- Allan Ulrich, San Francisco Chronicle, Review of The People Go Where the Chairs Are, ODC July 2014
"In the serious yet entertaining "People…" we see the dancers both as performers and the people they are, or at least the personas they assumed. Their bravery, struggle, anger, and sense of being in this together despite the odds was something that spoke clearly and effectively. (We) witnessed an amusing, insightful, and lively performance of the process it takes to make an amusing, insightful, and lively performance. Quirky, often equally funny and poignant."
- Rita Feliciano, San Francisco Bay Guardian, Review of The People Go Where the Chairs Are, ODC July 2014

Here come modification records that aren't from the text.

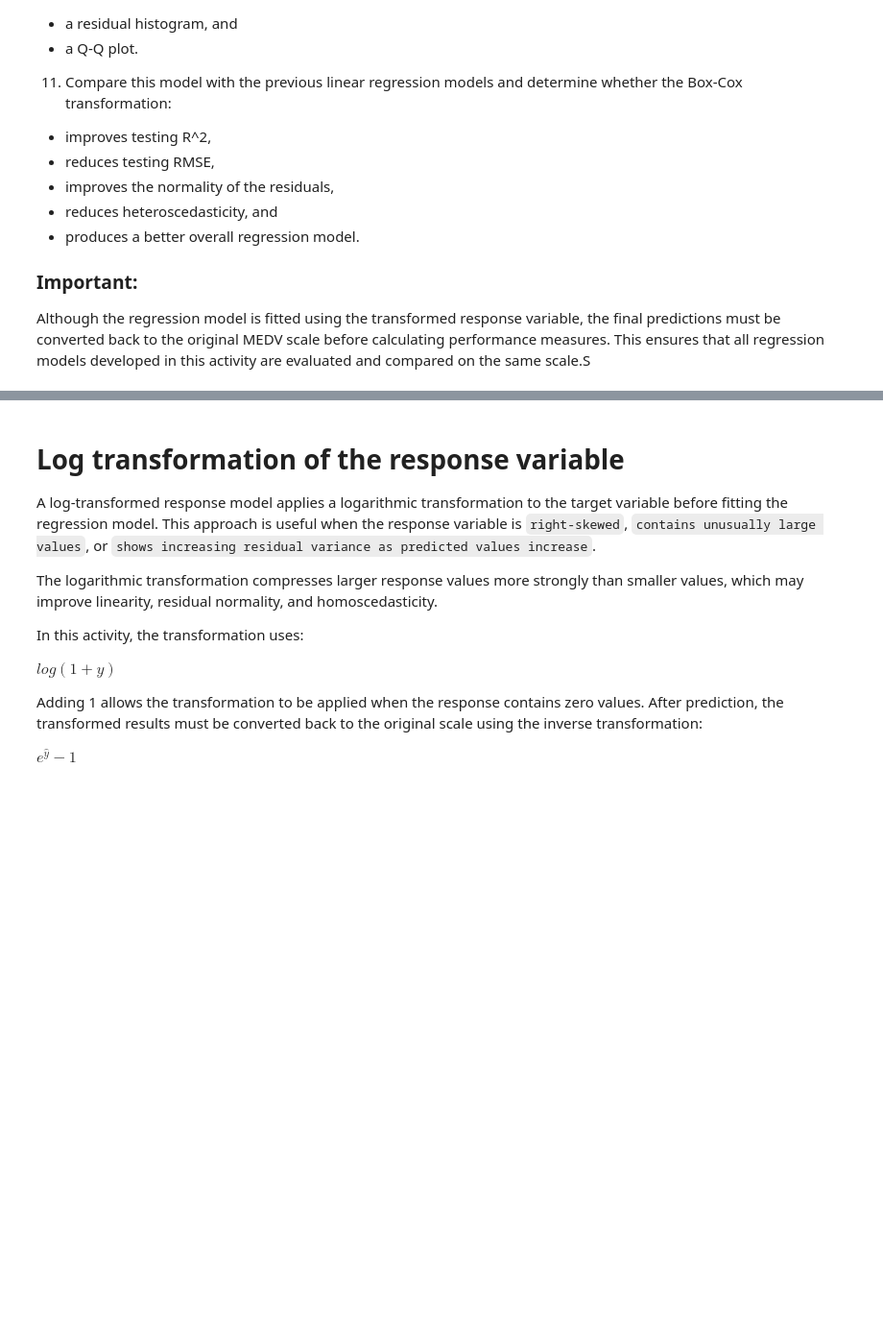
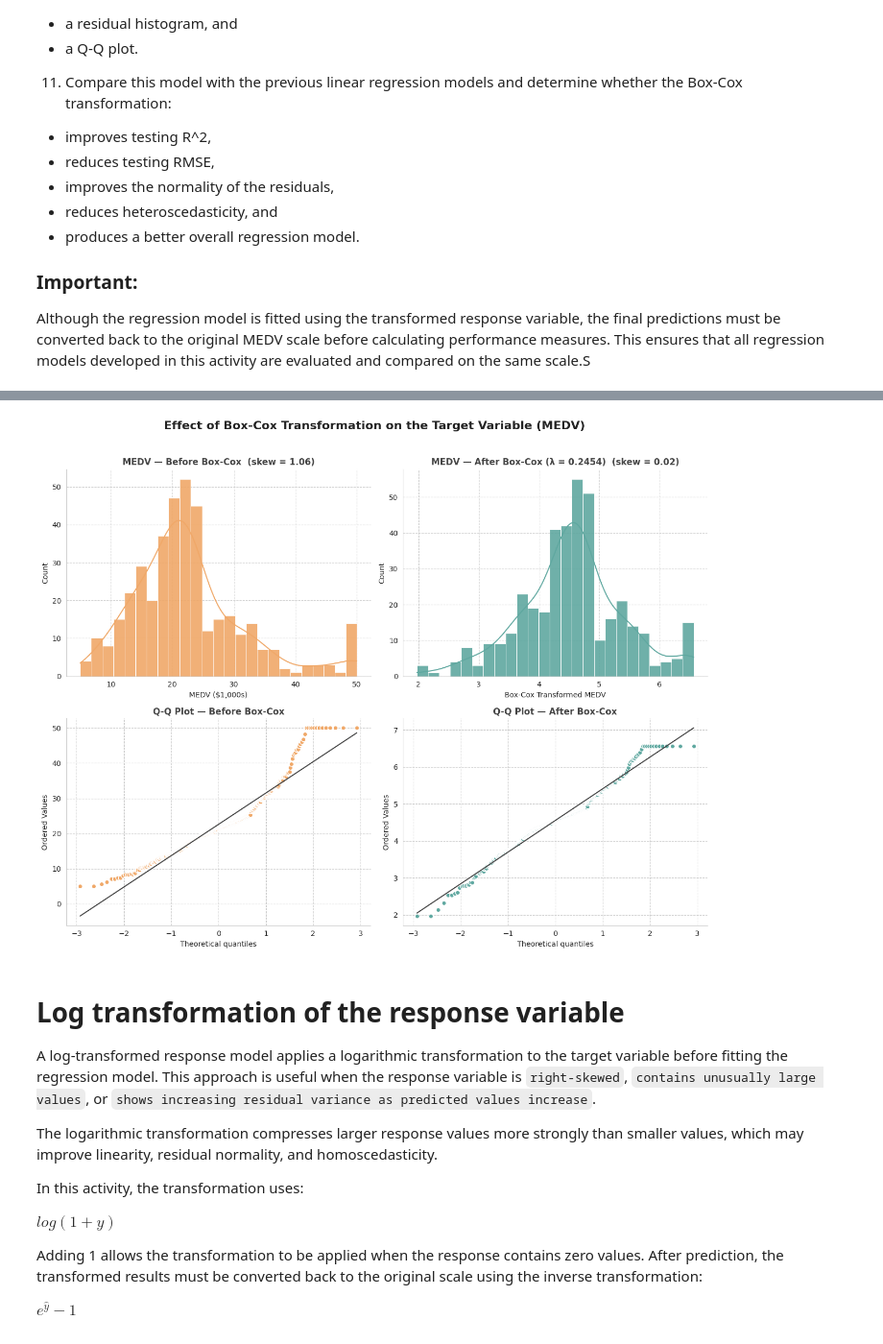
Before and after one commit to JoseAlberto88/Predictive-Analytics-, a Jupyter notebook: DAMO510_Module_04_in_Class_Activity_Starter_notebook.ipynb, the cells around one changed output, grey strips where cells are left out. Shown at 96% size. Cells and saved outputs as stored; diff of their text form; code cells hidden in the pictures; blank space fills up the shorter version.

```diff
--- a/DAMO510_Module_04_in_Class_Activity_Starter_notebook.ipynb
+++ b/DAMO510_Module_04_in_Class_Activity_Starter_notebook.ipynb
@@ -1675,3 +1768,63 @@ Linear: Box-Cox Response overall F-test p-value: 1.90607e-108
+# %%
+import matplotlib.pyplot as plt
+import seaborn as sns
+import scipy.stats as stats
+import numpy as np
+
+sns.set_style("whitegrid", {"grid.linestyle": "--", "grid.alpha": 0.3})
+
+fig, axes = plt.subplots(2, 2, figsize=(13, 10))
+
+color_before = "#F0A868"   # warm amber
+color_after  = "#5FA8A0"   # teal
+
+skew_before = y_train.skew()
+skew_after = pd.Series(y_train_boxcox).skew()
+
+# --- Top-left: histogram of MEDV before ---
+sns.histplot(y_train, kde=True, bins=25, color=color_before,
+             edgecolor="white", linewidth=0.6, alpha=0.9, ax=axes[0, 0])
+axes[0, 0].set_title(f"MEDV — Before Box-Cox  (skew = {skew_before:.2f})",
+                      fontsize=12, fontweight="bold", color="#444444")
+axes[0, 0].set_xlabel("MEDV ($1,000s)")
+axes[0, 0].spines["top"].set_visible(False)
+axes[0, 0].spines["right"].set_visible(False)
+
+# --- Top-right: histogram of MEDV after Box-Cox ---
+sns.histplot(y_train_boxcox, kde=True, bins=25, color=color_after,
+             edgecolor="white", linewidth=0.6, alpha=0.9, ax=axes[0, 1])
+axes[0, 1].set_title(f"MEDV — After Box-Cox (λ = {boxcox_lambda:.4f})  (skew = {skew_after:.2f})",
+                      fontsize=12, fontweight="bold", color="#444444")
+axes[0, 1].set_xlabel("Box-Cox Transformed MEDV")
+axes[0, 1].spines["top"].set_visible(False)
+axes[0, 1].spines["right"].set_visible(False)
+
+# --- Bottom-left: Q-Q plot before ---
+stats.probplot(y_train, dist="norm", plot=axes[1, 0])
+axes[1, 0].get_lines()[0].set_markerfacecolor(color_before)
+axes[1, 0].get_lines()[0].set_markeredgecolor("white")
+axes[1, 0].get_lines()[0].set_markersize(6)
+axes[1, 0].get_lines()[1].set_color("#444444")
+axes[1, 0].set_title("Q-Q Plot — Before Box-Cox", fontsize=12, fontweight="bold", color="#444444")
+axes[1, 0].spines["top"].set_visible(False)
+axes[1, 0].spines["right"].set_visible(False)
+
+# --- Bottom-right: Q-Q plot after ---
+stats.probplot(y_train_boxcox, dist="norm", plot=axes[1, 1])
+axes[1, 1].get_lines()[0].set_markerfacecolor(color_after)
+axes[1, 1].get_lines()[0].set_markeredgecolor("white")
+axes[1, 1].get_lines()[0].set_markersize(6)
+axes[1, 1].get_lines()[1].set_color("#444444")
+axes[1, 1].set_title("Q-Q Plot — After Box-Cox", fontsize=12, fontweight="bold", color="#444444")
+axes[1, 1].spines["top"].set_visible(False)
+axes[1, 1].spines["right"].set_visible(False)
+
+fig.suptitle("Effect of Box-Cox Transformation on the Target Variable (MEDV)",
+             fontsize=16, fontweight="bold", color="#222222", y=1.02)
+plt.tight_layout()
+plt.show()
+# %% [output]
+[figure, added]
 # %% [markdown]
 # Log transformation of the response variable
 
```
Also changed, not shown: parts of 9 cells of this notebook.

"(In present tense) verbal language entered as fragmentary phrases or single words, which acquired meaning in the way they are spoken, screamed, thrown about, casually chained to each other. At one point they simply disappeared into sound that is part of pure physical frustration. Effective was the way they shouted fragments, or single words that would make a sentence, at each other. It all started with Attwell's silent scream."
- Leigh Donlon, ballettothepeople.com, Review of present tense ODC July 2014

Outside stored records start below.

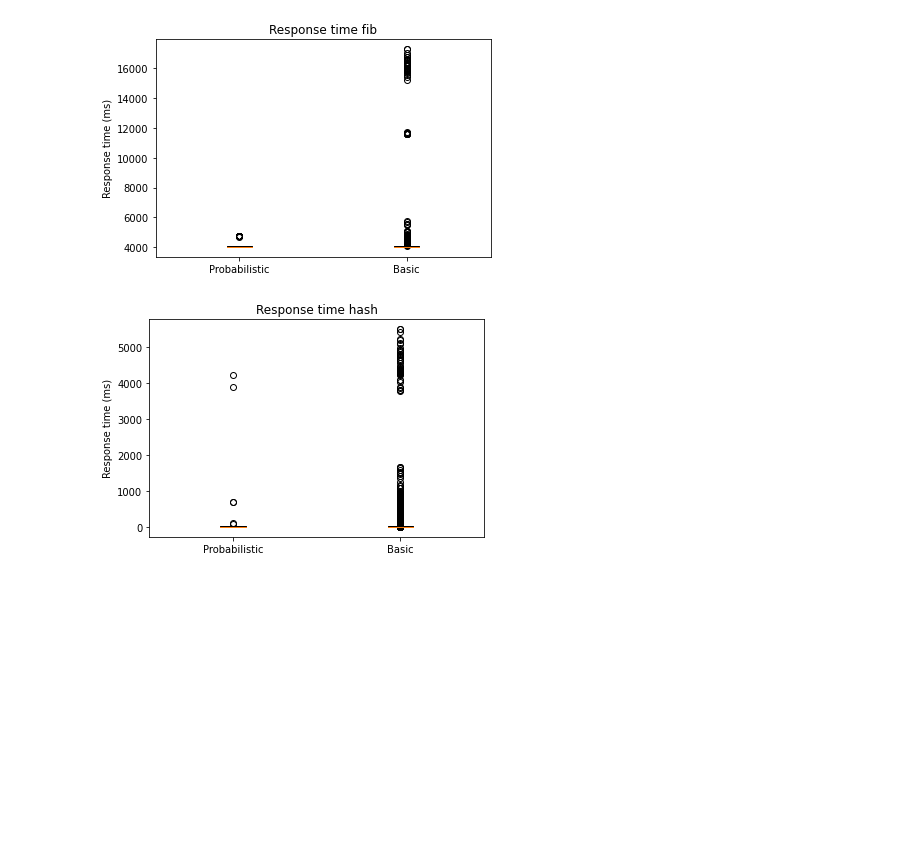
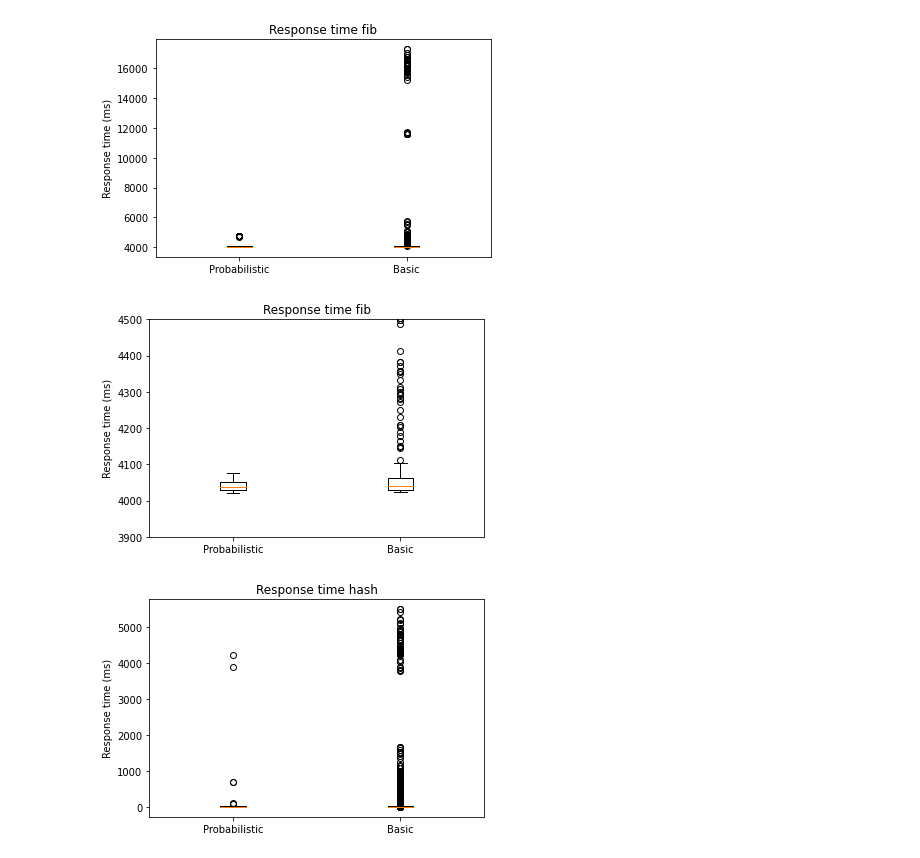
Before and after one commit to ferra-rally/serverledge-analysis, a Jupyter notebook: analysis_latency.ipynb, the cells around one changed output. Drawn from its saved outputs; the diff is of its cells as text; code cells hidden in the pictures; blank space fills up the shorter version.

```diff
--- a/analysis_latency.ipynb
+++ b/analysis_latency.ipynb
@@ -72,6 +72,19 @@ ax.set_title(f'Response time {fun_name_1}')
 plt.show()
 # %% [output]
 [figure]
+# %%
+limit = 4500
+floor = 3900
+
+fig, ax = plt.subplots()
+ax.boxplot([filtered_prob_t1['elapsed'], filtered_basic_t1['elapsed']])
+ax.set_xticklabels(['Probabilistic', 'Basic'])
+ax.set_ylabel('Response time (ms)')
+ax.set_title(f'Response time {fun_name_1}')
+ax.set_ylim(floor, limit)
+plt.show()
+# %% [output]
+[figure, added]
 # %%
 fig, ax = plt.subplots()
 ax.boxplot([filtered_prob_t2['elapsed'], filtered_basic_t2['elapsed']])
```
Also changed, not shown: parts of 1 cell of this notebook, 1 other file.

“What can I say? I love humor...But, humor aside, the craftsmanship and composition was what made this piece so victorious in the end. It gave the audience the chance to see the piece come to life, and gave the audience a reason to cheer for the success of the piece. It was a choreographic victory happening before our eyes!”

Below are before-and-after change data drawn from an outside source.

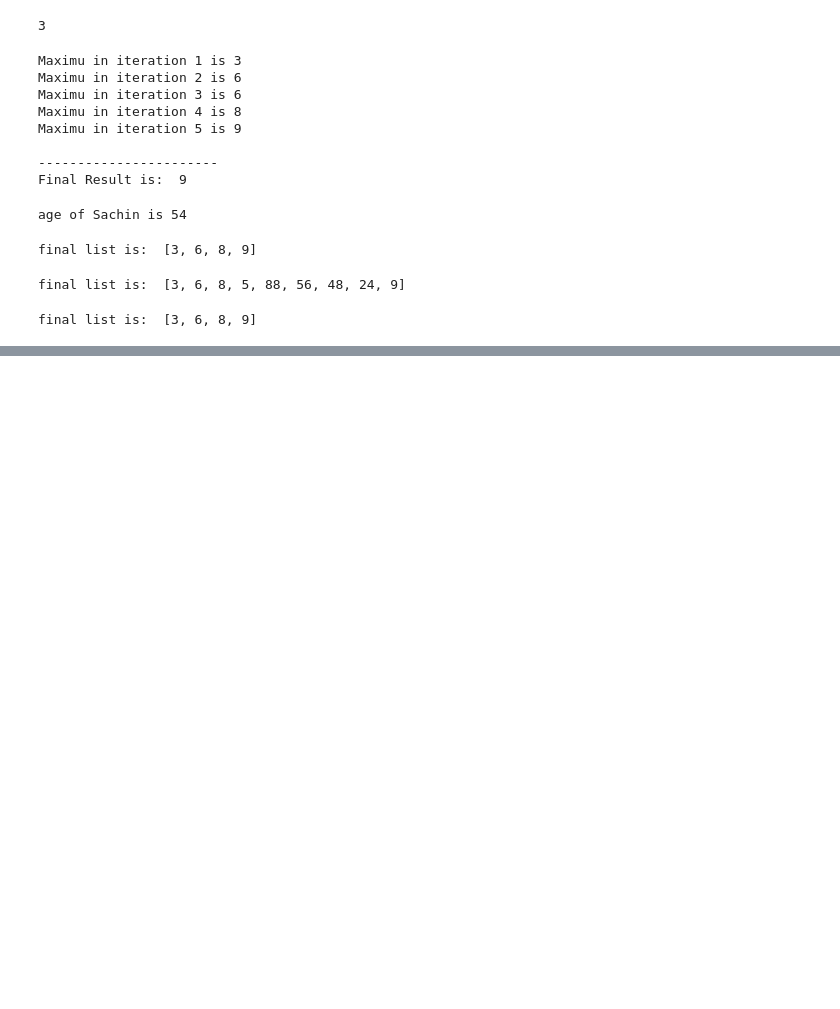
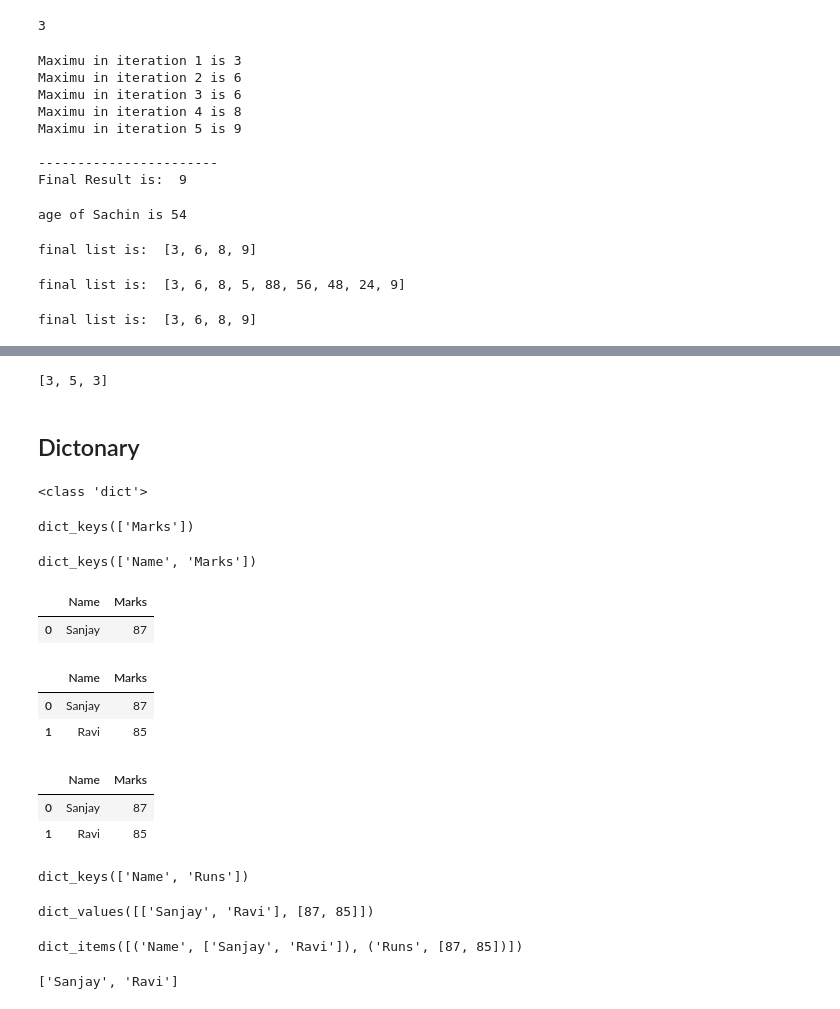
Before and after one commit to kausar12121kausar-rgb/T388_python, a Jupyter notebook: Practice_jupyterNotebook.ipynb, the cells around one changed output, grey strips where cells are left out. Saved outputs shown, nothing was run; the diff lists cells and outputs as text; code cells hidden in the pictures; blank space fills up the shorter version.

Commit message:
Types of list

```diff
--- a/Practice_jupyterNotebook.ipynb
+++ b/Practice_jupyterNotebook.ipynb
@@ -887,0 +1032,62 @@ final list is:  [3, 6, 8, 9]
+# %%
+t1 = [3,5,7,3]
+del t1[2]
+print(t1)
+# %% [output]
+[3, 5, 3]
+# %% [markdown]
+## Dictonary
+# %%
+dict1 = {}
+print(type(dict1))
+# %% [output]
+<class 'dict'>
+# %%
+dict1 = {"Marks":87}    #{"key":"value"}
+dict1.keys()
+# %% [output]
+dict_keys(['Marks'])
+# %%
+dict1 = {"Name":"Sanjay","Marks":87}    #{"key":"value"}     #kyes shoud be unique in dictonary
+dict1.keys()                                                 # thats why we cant use same keys like Name and again Name
+# %% [output]
+dict_keys(['Name', 'Marks'])
+# %%
+import pandas as pd
+dict1 = {"Name":["Sanjay"],"Marks":[87]}
+df = pd.DataFrame(dict1)
+df
+# %% [output]
+|  | Name | Marks |
+| 0 | Sanjay | 87 |
+# %%
+import pandas as pd
+dict1 = {"Name":["Sanjay","Ravi"],"Marks":[87,85]}
+df = pd.DataFrame(dict1)
+df
+# %% [output]
+|  | Name | Marks |
+| 0 | Sanjay | 87 |
+| 1 | Ravi | 85 |
+# %%
+import pandas as pd
+dict1 = {"Name":("Sanjay","Ravi"),"Marks":(87,85)}
+df = pd.DataFrame(dict1)
+df
+# %% [output]
+|  | Name | Marks |
+| 0 | Sanjay | 87 |
+| 1 | Ravi | 85 |
+# %%
+dict1 = {"Name":["Sanjay","Ravi"],"Runs":[87,85]}
+dict1.keys()
+# %% [output]
+dict_keys(['Name', 'Runs'])
+# %%
+dict1.values()
+# %% [output]
+dict_values([['Sanjay', 'Ravi'], [87, 85]])
+# %%
+dict1.items()     #key and value both togethor
+# %% [output]
+dict_items([('Name', ['Sanjay', 'Ravi']), ('Runs', [87, 85])])
@@ -887,0 +1098,5 @@ final list is:  [3, 6, 8, 9]
+# %%
+dict1 = {"Name":["Sanjay","Ravi"],"Runs":[87,85]}
+dict1["Name"]
+# %% [output]
+['Sanjay', 'Ravi']
```
Also changed, not shown: parts of 24 cells of this notebook.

- Beth McGill, dancingpoetess.blogspot.com, Review of 100 Times is Not Enough, April 2013
“The performers resisted, railed against, experimented with and celebrated various elements of improvisation, choreography and dance. The lighthearted, silly, and at times goofy exchange in The People Go Where the Chairs Are was belied by the truly reflective and introspective questions faced by not just dancers, but all artists.”
–Joanne Zimbler, exploredance.com, Review of The People Go Where the Chairs Are, February 2012
“In Leaving (and other rabbit tricks), Brad Culver and Genevieve Carson convey the insurmountable distance between two minds, and it is riveting. It is pieces like these that place dance performance at the highest tier of human understanding.”
– Colleen M. McLellen, culturespotla.com, Review of Leaving (and other rabbit tricks) April 2010
"Leaving (and other rabbit tricks) violated expectations by creating a duet front-loaded with textual scenes and depriving us of the dancing we expected until the very end. Performers Brad Culver and Genevieve Carson gave standout performances as a couple ensconced in the universal conflict of miscommunication between the genders. Their comical exchanges – an extended quibble about magic tricks, of all things – cultivated a believable layer of tension between the two thick enough to cut with a proverbial knife. Most humorous were interludes in which the two attempted to complete a simple hug yet fell short because of their preoccupation with the mechanics of the movement. When the two finally fell into a tender dance duet at the end, draping themselves over one another in exasperation and affection, the physical contact was a powerful catharsis that drained off the palpable frustration. Dance, in this case, was the magic rabbit that MacBean pulled out of her bag of tricks."
- Rachel Levin, www.exploredance.com Review of Leaving (and other rabbit tricks) April 2010
“Dancer-Choreographer Arianne MacBean is the Diane Keaton of dance – quirky, endearing and eminently watchable.”
– Victoria Looseleaf, Los Angeles Times, Review of The Dance Moving Forward Festival, May 2005
“Provocative and deftly physical.”
– Victoria Looseleaf, Los Angeles Times, Description of MacBean’s work in a feature article about dance “Raising the Barre in Los Angeles,” January 2004
“Isolated, restless yet deeply connected in ways the audience could understand even if they could not, these women represented all those who desperately need the lifeline of friendship or sisterhood so feelingly celebrated in this thoughtful, human feminist panorama.”
– Lewis Segal, Los Angeles Times, Review of This Happened July 2002